─── Material for this exercise ───

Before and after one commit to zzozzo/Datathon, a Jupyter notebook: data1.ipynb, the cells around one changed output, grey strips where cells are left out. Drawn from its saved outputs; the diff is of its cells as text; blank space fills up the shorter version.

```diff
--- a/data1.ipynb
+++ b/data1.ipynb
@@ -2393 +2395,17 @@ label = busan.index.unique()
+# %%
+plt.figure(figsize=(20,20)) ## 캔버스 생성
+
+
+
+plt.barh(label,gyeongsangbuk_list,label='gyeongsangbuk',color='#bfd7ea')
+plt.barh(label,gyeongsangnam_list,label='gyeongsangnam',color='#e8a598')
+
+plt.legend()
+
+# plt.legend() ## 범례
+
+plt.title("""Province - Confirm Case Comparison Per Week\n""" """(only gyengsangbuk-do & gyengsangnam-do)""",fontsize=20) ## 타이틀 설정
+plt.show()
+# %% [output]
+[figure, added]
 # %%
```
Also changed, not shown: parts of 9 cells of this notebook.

───
─── Material for this exercise ───

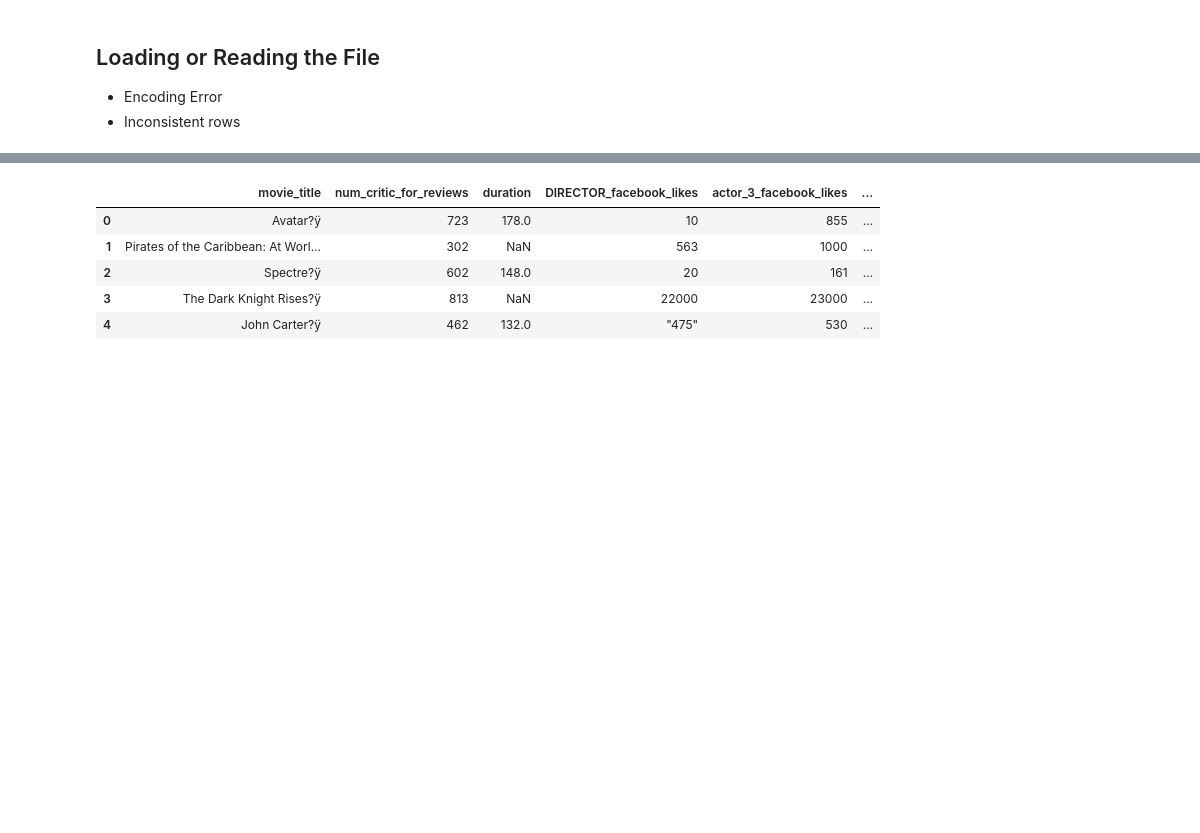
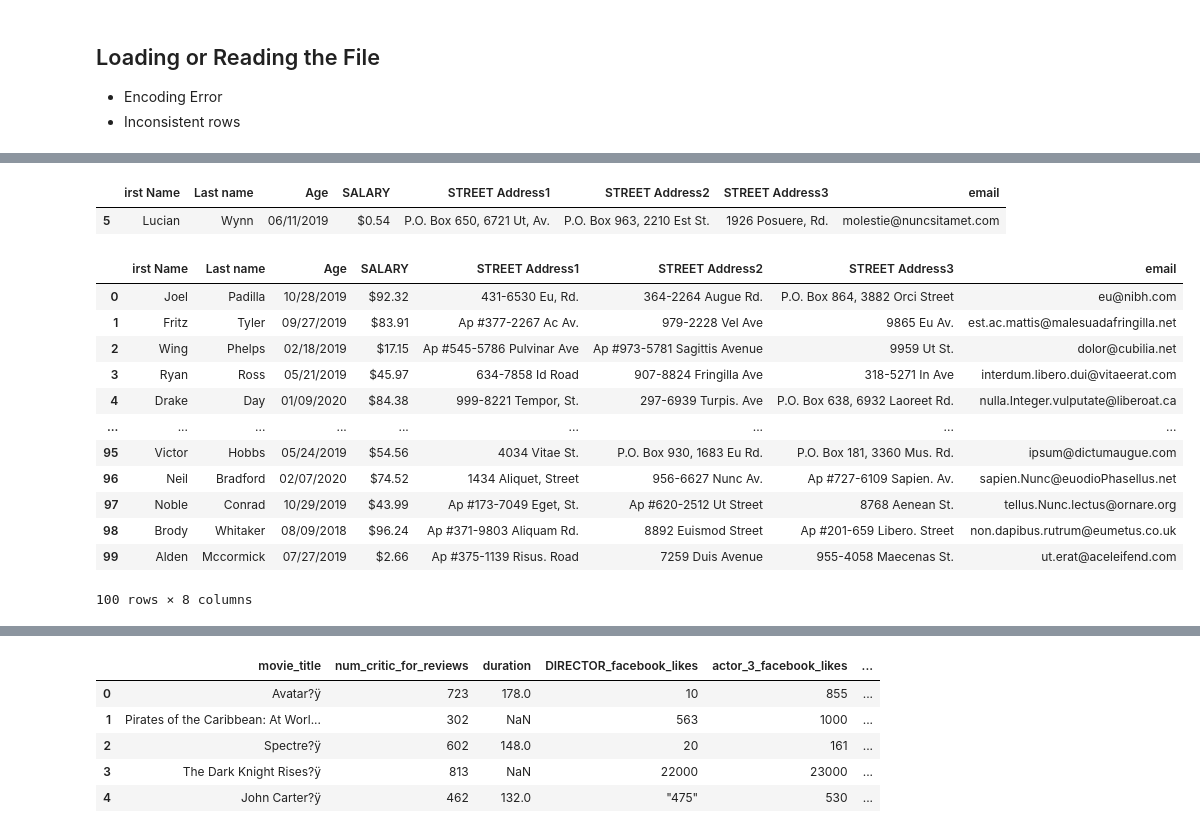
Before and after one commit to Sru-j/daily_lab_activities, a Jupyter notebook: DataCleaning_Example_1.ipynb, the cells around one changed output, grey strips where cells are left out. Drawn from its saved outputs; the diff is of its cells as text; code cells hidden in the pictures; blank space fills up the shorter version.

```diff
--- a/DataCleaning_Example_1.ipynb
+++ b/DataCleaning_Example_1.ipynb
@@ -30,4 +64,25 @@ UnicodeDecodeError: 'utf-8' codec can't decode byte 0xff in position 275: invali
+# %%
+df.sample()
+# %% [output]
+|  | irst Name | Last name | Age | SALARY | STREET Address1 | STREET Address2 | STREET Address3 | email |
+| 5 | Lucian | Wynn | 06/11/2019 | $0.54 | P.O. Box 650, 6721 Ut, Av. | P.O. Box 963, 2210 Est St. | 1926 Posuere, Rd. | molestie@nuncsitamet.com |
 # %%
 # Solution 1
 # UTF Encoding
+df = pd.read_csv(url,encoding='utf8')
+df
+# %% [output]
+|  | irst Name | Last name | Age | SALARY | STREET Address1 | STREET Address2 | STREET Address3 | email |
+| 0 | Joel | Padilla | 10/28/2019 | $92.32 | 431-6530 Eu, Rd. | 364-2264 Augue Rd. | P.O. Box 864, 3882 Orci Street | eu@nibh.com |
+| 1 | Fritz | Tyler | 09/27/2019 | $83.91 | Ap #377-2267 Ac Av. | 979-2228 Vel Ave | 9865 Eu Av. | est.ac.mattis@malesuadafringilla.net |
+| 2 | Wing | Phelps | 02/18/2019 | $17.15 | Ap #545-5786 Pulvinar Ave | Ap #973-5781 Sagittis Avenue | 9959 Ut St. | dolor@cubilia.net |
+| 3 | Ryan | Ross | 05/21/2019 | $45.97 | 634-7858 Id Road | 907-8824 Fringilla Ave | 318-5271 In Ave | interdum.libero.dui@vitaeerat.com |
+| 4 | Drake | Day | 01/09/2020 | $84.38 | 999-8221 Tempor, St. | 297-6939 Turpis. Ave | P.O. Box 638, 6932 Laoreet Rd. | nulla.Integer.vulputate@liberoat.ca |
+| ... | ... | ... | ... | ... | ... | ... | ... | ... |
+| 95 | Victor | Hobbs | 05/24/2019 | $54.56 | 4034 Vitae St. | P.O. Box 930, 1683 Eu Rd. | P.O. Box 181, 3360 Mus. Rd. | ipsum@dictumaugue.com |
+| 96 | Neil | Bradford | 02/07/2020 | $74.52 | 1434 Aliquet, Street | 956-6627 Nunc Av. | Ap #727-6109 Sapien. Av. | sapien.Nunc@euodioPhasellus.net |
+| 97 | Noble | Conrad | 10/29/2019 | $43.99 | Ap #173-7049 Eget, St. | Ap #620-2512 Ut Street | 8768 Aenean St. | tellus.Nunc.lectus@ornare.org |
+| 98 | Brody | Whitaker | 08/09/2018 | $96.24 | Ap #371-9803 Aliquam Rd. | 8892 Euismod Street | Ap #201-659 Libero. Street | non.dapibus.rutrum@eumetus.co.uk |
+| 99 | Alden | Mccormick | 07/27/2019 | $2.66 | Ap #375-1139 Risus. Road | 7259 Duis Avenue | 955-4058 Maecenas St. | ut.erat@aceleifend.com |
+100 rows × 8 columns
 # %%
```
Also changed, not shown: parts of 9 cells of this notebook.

───

### Required work
Look through the entries. Copy out each line with "label" in it.

### Written response
@@ -2393 +2395,17 @@ label = busan.index.unique()
+plt.barh(label,gyeongsangbuk_list,label='gyeongsangbuk',color='#bfd7ea')
+plt.barh(label,gyeongsangnam_list,label='gyeongsangnam',color='#e8a598')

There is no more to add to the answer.